**Your objective:** Make an exact copy of each entry, leaving out every picture.

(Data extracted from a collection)
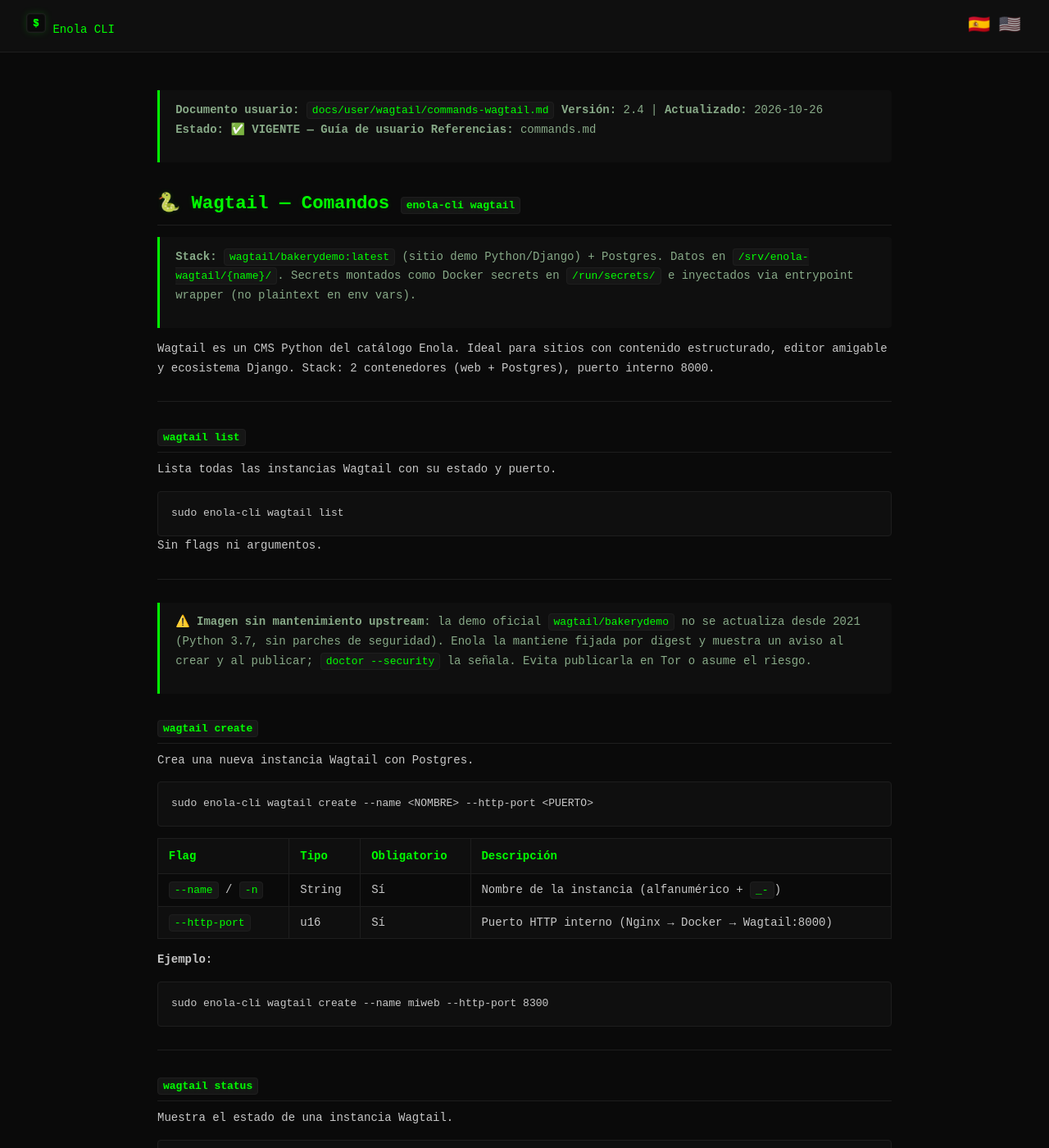
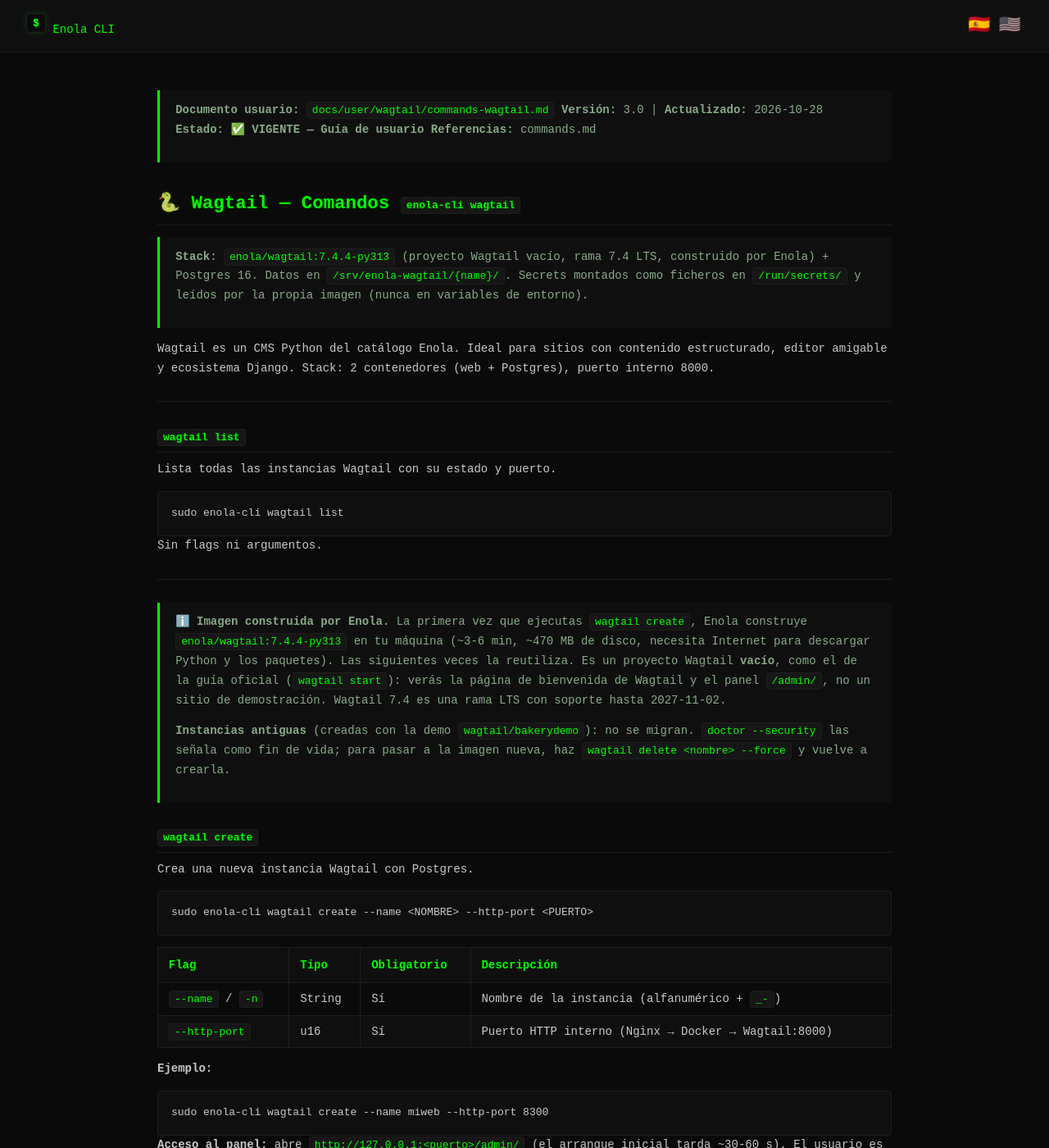
Before and after one commit to SalvadorPalmaRodriguez/enola-cli-lite, a Jekyll site: the page built from docs/user/wagtail/commands-wagtail.md, in a window 1280 px wide and 1400 px high. Shown: the whole window at 82% size. Built offline with Jekyll 4.4.1, drawn with Linux system fonts in a browser that asks for light colours; our own code applies the rules of GitHub Pages for plain Markdown files; some of the changed text lies outside the part shown.

Commit message:
docs: CHANGELOG [Unreleased] y docs de usuario de Wagtail con imagen propia

````diff
--- a/docs/user/wagtail/commands-wagtail.md
+++ b/docs/user/wagtail/commands-wagtail.md
@@ -1,13 +1,13 @@
 > **Documento usuario:** `docs/user/wagtail/commands-wagtail.md`
-> **Versión:** 2.4 | **Actualizado:** 2026-10-26
+> **Versión:** 3.0 | **Actualizado:** 2026-10-28
 > **Estado:** ✅ **VIGENTE — Guía de usuario**
 > **Referencias:** commands.md
 
 # 🐍 Wagtail — Comandos `enola-cli wagtail`
 
-> **Stack:** `wagtail/bakerydemo:latest` (sitio demo Python/Django) + Postgres. Datos en `/srv/enola-wagtail/{name}/`.
-> Secrets montados como Docker secrets en `/run/secrets/` e inyectados via
-> entrypoint wrapper (no plaintext en env vars).
+> **Stack:** `enola/wagtail:7.4.4-py313` (proyecto Wagtail vacío, rama 7.4 LTS, construido por Enola) + Postgres 16. Datos en `/srv/enola-wagtail/{name}/`.
+> Secrets montados como ficheros en `/run/secrets/` y leídos por la propia imagen
+> (nunca en variables de entorno).
 
 Wagtail es un CMS Python del catálogo Enola. Ideal para sitios con contenido
 estructurado, editor amigable y ecosistema Django. Stack: 2 contenedores
@@ -27,10 +27,16 @@
 
 ---
 
-> ⚠️ **Imagen sin mantenimiento upstream**: la demo oficial `wagtail/bakerydemo` no se
-> actualiza desde 2021 (Python 3.7, sin parches de seguridad). Enola la mantiene fijada
-> por digest y muestra un aviso al crear y al publicar; `doctor --security` la señala.
-> Evita publicarla en Tor o asume el riesgo.
+> ℹ️ **Imagen construida por Enola.** La primera vez que ejecutas `wagtail create`,
+> Enola construye `enola/wagtail:7.4.4-py313` en tu máquina (~3-6 min, ~470 MB de disco,
+> necesita Internet para descargar Python y los paquetes). Las siguientes veces la
+> reutiliza. Es un proyecto Wagtail **vacío**, como el de la guía oficial
+> (`wagtail start`): verás la página de bienvenida de Wagtail y el panel `/admin/`,
+> no un sitio de demostración. Wagtail 7.4 es una rama LTS con soporte hasta 2027-11-02.
+>
+> **Instancias antiguas** (creadas con la demo `wagtail/bakerydemo`): no se migran.
+> `doctor --security` las señala como fin de vida; para pasar a la imagen nueva,
+> haz `wagtail delete <nombre> --force` y vuelve a crearla.
 
 ## `wagtail create`
 
@@ -49,6 +55,10 @@
 ```bash
 sudo enola-cli wagtail create --name miweb --http-port 8300
 ```
+
+**Acceso al panel:** abre `http://127.0.0.1:<puerto>/admin/` (el arranque inicial
+tarda ~30-60 s). El usuario es `admin` y la contraseña está en
+`/srv/enola-wagtail/<nombre>/secrets/admin_password` (solo legible con `sudo`).
 
 ---
 
@@ -154,24 +164,22 @@
 
 ## Gestión de secrets
 
-Wagtail (Django/bakerydemo) no soporta el patrón `_FILE` para leer secrets
-desde archivos. Enola CLI usa un **entrypoint wrapper** para inyectar secrets
-de forma segura:
+La imagen `enola/wagtail` lee sus secretos directamente de ficheros, sin pasar por
+variables de entorno ni por la línea de comandos:
 
 1. **Generación**: al crear una instancia, se generan 3 secrets
    (db_password, django_secret_key, admin_password) y se escriben en
    `/srv/enola-wagtail/<name>/secrets/` con permisos `0600`.
 
-2. **Montaje**: los secrets se montan como Docker secrets en `/run/secrets/`
-   (read-only) dentro del contenedor Wagtail.
+2. **Propietario**: el proceso corre como el usuario de sistema `enola-wagtail`
+   (sin root, sin capabilities), por lo que ese directorio y `media/` son suyos.
 
-3. **Inyección**: un script `entrypoint.sh` (montado en `/entrypoint.sh`)
-   lee `db_password` y `django_secret_key` desde `/run/secrets/`, construye
-   `DATABASE_URL` y exporta `SECRET_KEY` antes de ejecutar
-   `python manage.py runserver 0.0.0.0:8000`.
+3. **Montaje**: los secrets se montan en `/run/secrets/` (solo lectura). Los ajustes
+   de Django leen `django_secret_key` y `db_password` de ahí, y el arranque crea el
+   superusuario `admin` con `admin_password` la primera vez.
 
-4. **Verificación**: `docker inspect` no muestra `DATABASE_URL` ni `SECRET_KEY`
-   en las variables de entorno del contenedor.
+4. **Verificación**: `docker inspect` no muestra contraseñas ni claves en las
+   variables de entorno del contenedor.
 
 ---
 
--- a/llms-full.txt
+++ b/llms-full.txt
@@ -71,7 +71,7 @@
 - `ghost` — ghost:5-alpine + embedded SQLite, container port 2368. Extra: `edit --http-port`.
 - `magnolia` — ghcr.io/magnolia-sre/magnolia-docker/magnolia-docker:latest (Tomcat, Java) with embedded H2 DB. Minimum 1.5 GB RAM (warns if <1536 MB); 4 GB recommended for comfortable operation.
 - `strapi` — Node + postgres:16-alpine. 6 per-instance secrets (db_password, app_keys, api_token_salt, admin_jwt_secret, jwt_secret, transfer_token_salt). Extra: `build-image [--force]` (build production image once before first create).
-- `wagtail` — wagtail/bakerydemo:latest (demo site) + postgres:16-alpine, container port 8000.
+- `wagtail` — enola/wagtail (empty Wagtail 7.4 LTS project, built locally on first create) + postgres:16-alpine, container port 8000.
 
 ### files — anonymous file sharing
 - `files list` / `files create -n <name> [--auth] [--ssl]` / `files edit <name> [-p <port>]` / `files delete <name> --force` / `files fix-perms <name>`
````
Also changed, not shown: README.es.md (+1 -1 lines), docs/en/security-model.md (+6 -5 lines), docs/user/general/SECURITY.md (+6 -6 lines), CHANGELOG.md, README.md.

**Completed exercise:**
Before and after one commit to SalvadorPalmaRodriguez/enola-cli-lite, a Jekyll site: the page built from docs/user/wagtail/commands-wagtail.md, in a window 1280 px wide and 1400 px high. Shown: the whole window at 82% size. Built offline with Jekyll 4.4.1, drawn with Linux system fonts in a browser that asks for light colours; our own code applies the rules of GitHub Pages for plain Markdown files; some of the changed text lies outside the part shown.

Commit message:
docs: CHANGELOG [Unreleased] y docs de usuario de Wagtail con imagen propia

````diff
--- a/docs/user/wagtail/commands-wagtail.md
+++ b/docs/user/wagtail/commands-wagtail.md
@@ -1,13 +1,13 @@
 > **Documento usuario:** `docs/user/wagtail/commands-wagtail.md`
-> **Versión:** 2.4 | **Actualizado:** 2026-10-26
+> **Versión:** 3.0 | **Actualizado:** 2026-10-28
 > **Estado:** ✅ **VIGENTE — Guía de usuario**
 > **Referencias:** commands.md
 
 # 🐍 Wagtail — Comandos `enola-cli wagtail`
 
-> **Stack:** `wagtail/bakerydemo:latest` (sitio demo Python/Django) + Postgres. Datos en `/srv/enola-wagtail/{name}/`.
-> Secrets montados como Docker secrets en `/run/secrets/` e inyectados via
-> entrypoint wrapper (no plaintext en env vars).
+> **Stack:** `enola/wagtail:7.4.4-py313` (proyecto Wagtail vacío, rama 7.4 LTS, construido por Enola) + Postgres 16. Datos en `/srv/enola-wagtail/{name}/`.
+> Secrets montados como ficheros en `/run/secrets/` y leídos por la propia imagen
+> (nunca en variables de entorno).
 
 Wagtail es un CMS Python del catálogo Enola. Ideal para sitios con contenido
 estructurado, editor amigable y ecosistema Django. Stack: 2 contenedores
@@ -27,10 +27,16 @@
 
 ---
 
-> ⚠️ **Imagen sin mantenimiento upstream**: la demo oficial `wagtail/bakerydemo` no se
-> actualiza desde 2021 (Python 3.7, sin parches de seguridad). Enola la mantiene fijada
-> por digest y muestra un aviso al crear y al publicar; `doctor --security` la señala.
-> Evita publicarla en Tor o asume el riesgo.
+> ℹ️ **Imagen construida por Enola.** La primera vez que ejecutas `wagtail create`,
+> Enola construye `enola/wagtail:7.4.4-py313` en tu máquina (~3-6 min, ~470 MB de disco,
+> necesita Internet para descargar Python y los paquetes). Las siguientes veces la
+> reutiliza. Es un proyecto Wagtail **vacío**, como el de la guía oficial
+> (`wagtail start`): verás la página de bienvenida de Wagtail y el panel `/admin/`,
+> no un sitio de demostración. Wagtail 7.4 es una rama LTS con soporte hasta 2027-11-02.
+>
+> **Instancias antiguas** (creadas con la demo `wagtail/bakerydemo`): no se migran.
+> `doctor --security` las señala como fin de vida; para pasar a la imagen nueva,
+> haz `wagtail delete <nombre> --force` y vuelve a crearla.
 
 ## `wagtail create`
 
@@ -49,6 +55,10 @@
 ```bash
 sudo enola-cli wagtail create --name miweb --http-port 8300
 ```
+
+**Acceso al panel:** abre `http://127.0.0.1:<puerto>/admin/` (el arranque inicial
+tarda ~30-60 s). El usuario es `admin` y la contraseña está en
+`/srv/enola-wagtail/<nombre>/secrets/admin_password` (solo legible con `sudo`).
 
 ---
 
@@ -154,24 +164,22 @@
 
 ## Gestión de secrets
 
-Wagtail (Django/bakerydemo) no soporta el patrón `_FILE` para leer secrets
-desde archivos. Enola CLI usa un **entrypoint wrapper** para inyectar secrets
-de forma segura:
+La imagen `enola/wagtail` lee sus secretos directamente de ficheros, sin pasar por
+variables de entorno ni por la línea de comandos:
 
 1. **Generación**: al crear una instancia, se generan 3 secrets
    (db_password, django_secret_key, admin_password) y se escriben en
    `/srv/enola-wagtail/<name>/secrets/` con permisos `0600`.
 
-2. **Montaje**: los secrets se montan como Docker secrets en `/run/secrets/`
-   (read-only) dentro del contenedor Wagtail.
+2. **Propietario**: el proceso corre como el usuario de sistema `enola-wagtail`
+   (sin root, sin capabilities), por lo que ese directorio y `media/` son suyos.
 
-3. **Inyección**: un script `entrypoint.sh` (montado en `/entrypoint.sh`)
-   lee `db_password` y `django_secret_key` desde `/run/secrets/`, construye
-   `DATABASE_URL` y exporta `SECRET_KEY` antes de ejecutar
-   `python manage.py runserver 0.0.0.0:8000`.
+3. **Montaje**: los secrets se montan en `/run/secrets/` (solo lectura). Los ajustes
+   de Django leen `django_secret_key` y `db_password` de ahí, y el arranque crea el
+   superusuario `admin` con `admin_password` la primera vez.
 
-4. **Verificación**: `docker inspect` no muestra `DATABASE_URL` ni `SECRET_KEY`
-   en las variables de entorno del contenedor.
+4. **Verificación**: `docker inspect` no muestra contraseñas ni claves en las
+   variables de entorno del contenedor.
 
 ---
 
--- a/llms-full.txt
+++ b/llms-full.txt
@@ -71,7 +71,7 @@
 - `ghost` — ghost:5-alpine + embedded SQLite, container port 2368. Extra: `edit --http-port`.
 - `magnolia` — ghcr.io/magnolia-sre/magnolia-docker/magnolia-docker:latest (Tomcat, Java) with embedded H2 DB. Minimum 1.5 GB RAM (warns if <1536 MB); 4 GB recommended for comfortable operation.
 - `strapi` — Node + postgres:16-alpine. 6 per-instance secrets (db_password, app_keys, api_token_salt, admin_jwt_secret, jwt_secret, transfer_token_salt). Extra: `build-image [--force]` (build production image once before first create).
-- `wagtail` — wagtail/bakerydemo:latest (demo site) + postgres:16-alpine, container port 8000.
+- `wagtail` — enola/wagtail (empty Wagtail 7.4 LTS project, built locally on first create) + postgres:16-alpine, container port 8000.
 
 ### files — anonymous file sharing
 - `files list` / `files create -n <name> [--auth] [--ssl]` / `files edit <name> [-p <port>]` / `files delete <name> --force` / `files fix-perms <name>`
````
Also changed, not shown: README.es.md (+1 -1 lines), docs/en/security-model.md (+6 -5 lines), docs/user/general/SECURITY.md (+6 -6 lines), CHANGELOG.md, README.md.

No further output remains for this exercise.